Culture of lymphocytes from humans in Mg-deficient media, resulted in morphologically and functionally abnormal cells. Magnesium really is everywhere in the body – it’s the 4th most abundant mineral. It’s involved in hundreds of different biochemical reactions and enzyme systems and is crucial for proper immune system function. Mg has a strong relation with the immune system, in both nonspecific and specific immune response, also known as innate and acquired immune response.

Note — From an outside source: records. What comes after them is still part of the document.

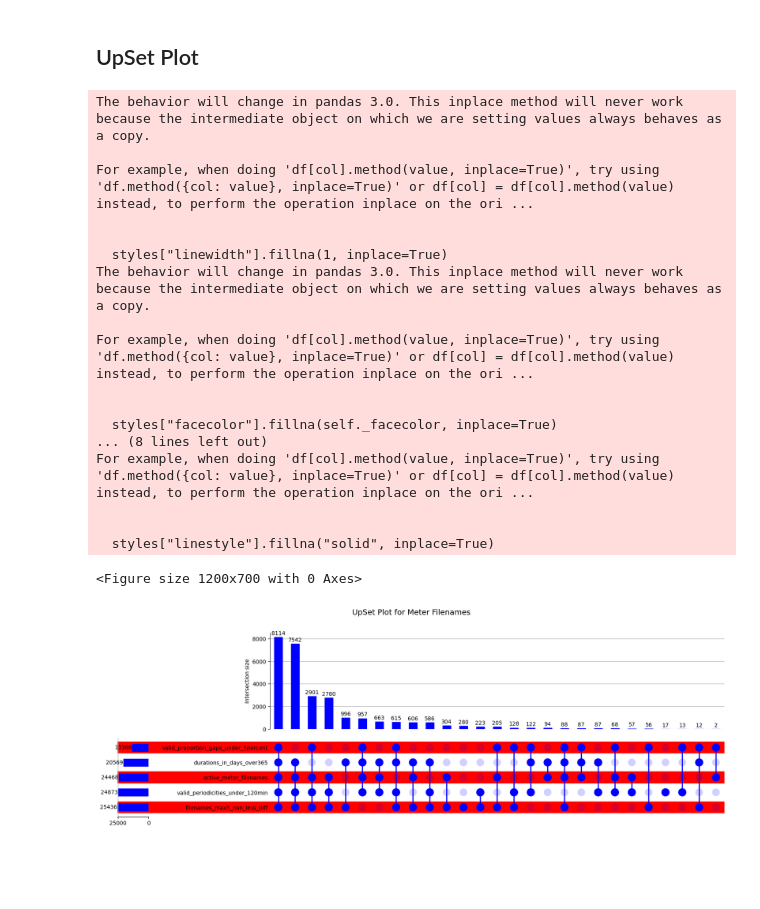
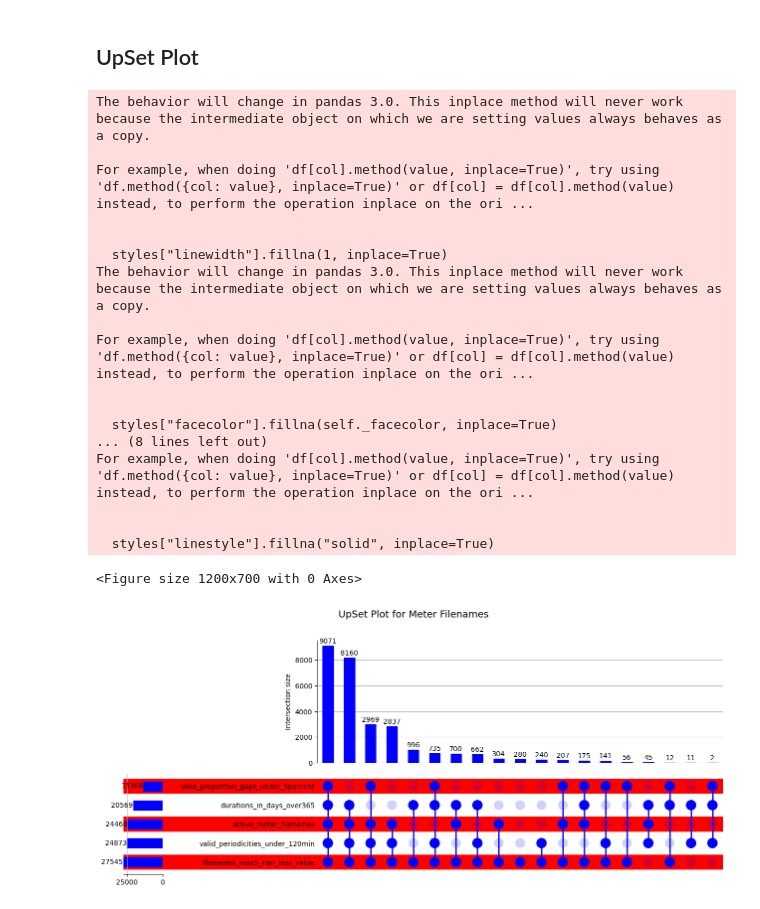
Before and after one commit to andres-cerny/master_thesis, a Jupyter notebook: data_exploration.ipynb, the cells around one changed output. Cells and saved outputs as stored; diff of their text form; code cells hidden in the pictures; blank space fills up the shorter version.

Commit message:
correct diffs

```diff
--- a/data_exploration.ipynb
+++ b/data_exploration.ipynb
@@ -529,7 +529,7 @@ plot_histogram_with_stats(list(valid_proportion_gaps.values()), "Proportion of t
 # %%
 valid_periodicities_under_120min = [filename for filename, periodicity in valid_periodicities.items() if periodicity < (60*60*2 + 5)]
 valid_proportion_gaps_under_5percent = [filename for filename, gap in valid_proportion_gaps.items() if gap < 0.05]
-filenames_max5_nan_less_diff = [filename for filename, nan_count in nan_diff_counts.items() if nan_count < 5]
+filenames_max5_nan_less_diff = [filename for filename, nan_count in nan_value_counts.items() if nan_count < 5]
 durations_in_days_over365 = [filename for filename, duration in durations_in_days_dict.items() if duration > 365]
 #active_meter_filenames
 # %%
@@ -538,7 +538,7 @@ sets_dict = {
     'valid_periodicities_under_120min': valid_periodicities_under_120min,
     'valid_proportion_gaps_under_5percent': valid_proportion_gaps_under_5percent,
     'active_meter_filenames': active_meter_filenames,
-    'filenames_max5_nan_less_diff': filenames_max5_nan_less_diff,
+    'filenames_max5_nan_less_value': filenames_max5_nan_less_diff,
     'durations_in_days_over365': durations_in_days_over365
 }
 
@@ -551,31 +551,31 @@ upset = UpSet(
     upset_data,
     show_counts='%d',
     sort_by='cardinality',
     facecolor='blue',           # Blue for intersection bars
     shading_color='red',        # Orange for set size bars
     element_size=40
 )
 upset.plot()
 
 plt.suptitle('UpSet Plot for Meter Filenames', y=0.98, fontsize=14)
 plt.show()
 # %% [output]
 The behavior will change in pandas 3.0. This inplace method will never work because the intermediate object on which we are setting values always behaves as a copy.
 
 For example, when doing 'df[col].method(value, inplace=True)', try using 'df.method({col: value}, inplace=True)' or df[col] = df[col].method(value) instead, to perform the operation inplace on the ori ...
 
 
   styles["linewidth"].fillna(1, inplace=True)
 The behavior will change in pandas 3.0. This inplace method will never work because the intermediate object on which we are setting values always behaves as a copy.
 
 For example, when doing 'df[col].method(value, inplace=True)', try using 'df.method({col: value}, inplace=True)' or df[col] = df[col].method(value) instead, to perform the operation inplace on the ori ...
 
 
   styles["facecolor"].fillna(self._facecolor, inplace=True)
 ... (8 lines left out)
 For example, when doing 'df[col].method(value, inplace=True)', try using 'df.method({col: value}, inplace=True)' or df[col] = df[col].method(value) instead, to perform the operation inplace on the ori ...
 
 
   styles["linestyle"].fillna("solid", inplace=True)
 <Figure size 1200x700 with 0 Axes>
-[figure, old version]
+[figure, new version]
```
Also changed, not shown: parts of 1 cell of this notebook, 2 other files.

Mg participates in immune responses in numerous ways: as a cofactor for immunoglobulin synthesis, C'3 convertase, immune cell adherence, antibody dependent cytolysis, IgM lymphocyte binding, macrophage response to lymphokines, T helper-B cell adherence, binding of substance P to lymphoblasts and antigen binding to macrophage RNA. Mg deficiency in rodents impairs IgG synthesis and cell-mediated immunity; complications include thymus atrophy, elevated IgE, hypereosinophilia, histaminosis and lymphoma.[1]

[1] Magnesium. 1988;7(5-6):290-9. Magnesium and immune function: an overview. Galland L.